* WHAT NEEDS TO BE DONE
Search the records below for the word "consuming", then return every line where it appears.

===== RECORDS SHOWN =====

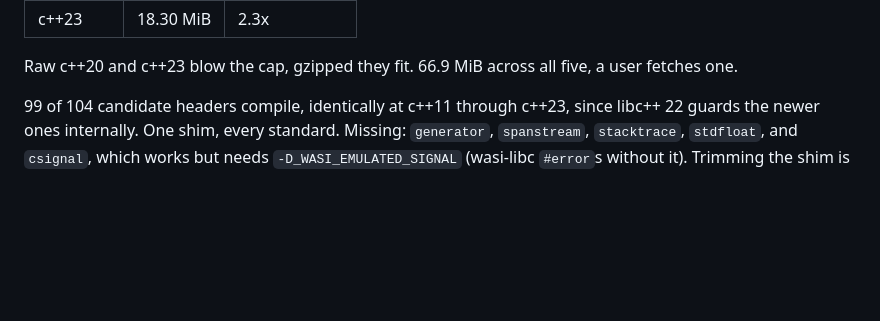
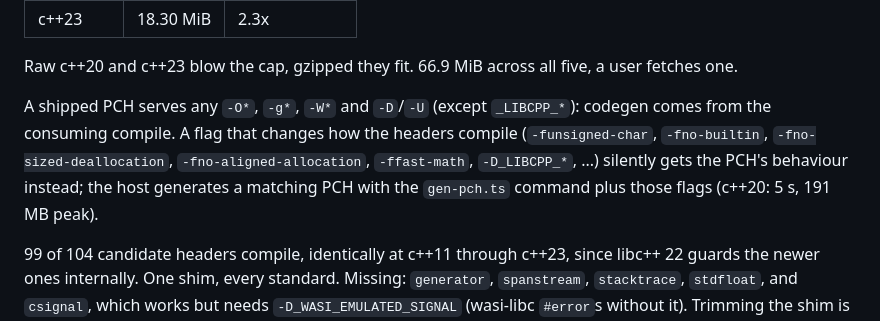
Before and after one commit to LuvHakii/llvm-wasm, a Markdown page: README.md, the part around the change. GitHub-like rendering; blank space fills up the shorter version.

Commit message:
docs: which flags a shipped PCH serves
-O*, -g*, -W* and -D/-U (except _LIBCPP_*) reuse a shipped PCH since codegen
comes from the consuming compile. Flags that change how the headers compile
(-funsigned-char, -fno-builtin, -fno-sized-deallocation,
-fno-aligned-allocation, -ffast-math, -D_LIBCPP_*) need a PCH generated with
them, which the host does with the gen-pch.ts command.

```diff
--- a/README.md
+++ b/README.md
@@ -64,6 +64,13 @@ per-file cap, not a ratio.
 
 Raw c++20 and c++23 blow the cap, gzipped they fit. 66.9 MiB across all five,
 a user fetches one.
+
+A shipped PCH serves any `-O*`, `-g*`, `-W*` and `-D`/`-U` (except `_LIBCPP_*`):
+codegen comes from the consuming compile. A flag that changes how the headers compile
+(`-funsigned-char`, `-fno-builtin`, `-fno-sized-deallocation`,
+`-fno-aligned-allocation`, `-ffast-math`, `-D_LIBCPP_*`, ...) silently gets the PCH's
+behaviour instead; the host generates a matching PCH with the `gen-pch.ts` command plus
+those flags (c++20: 5 s, 191 MB peak).
 
 99 of 104 candidate headers compile, identically at c++11 through c++23, since
 libc++ 22 guards the newer ones internally. One shim, every standard. Missing:
```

=====

* EXERCISE ANSWER
comes from the consuming compile. Flags that change how the headers compile
+codegen comes from the consuming compile. A flag that changes how the headers compile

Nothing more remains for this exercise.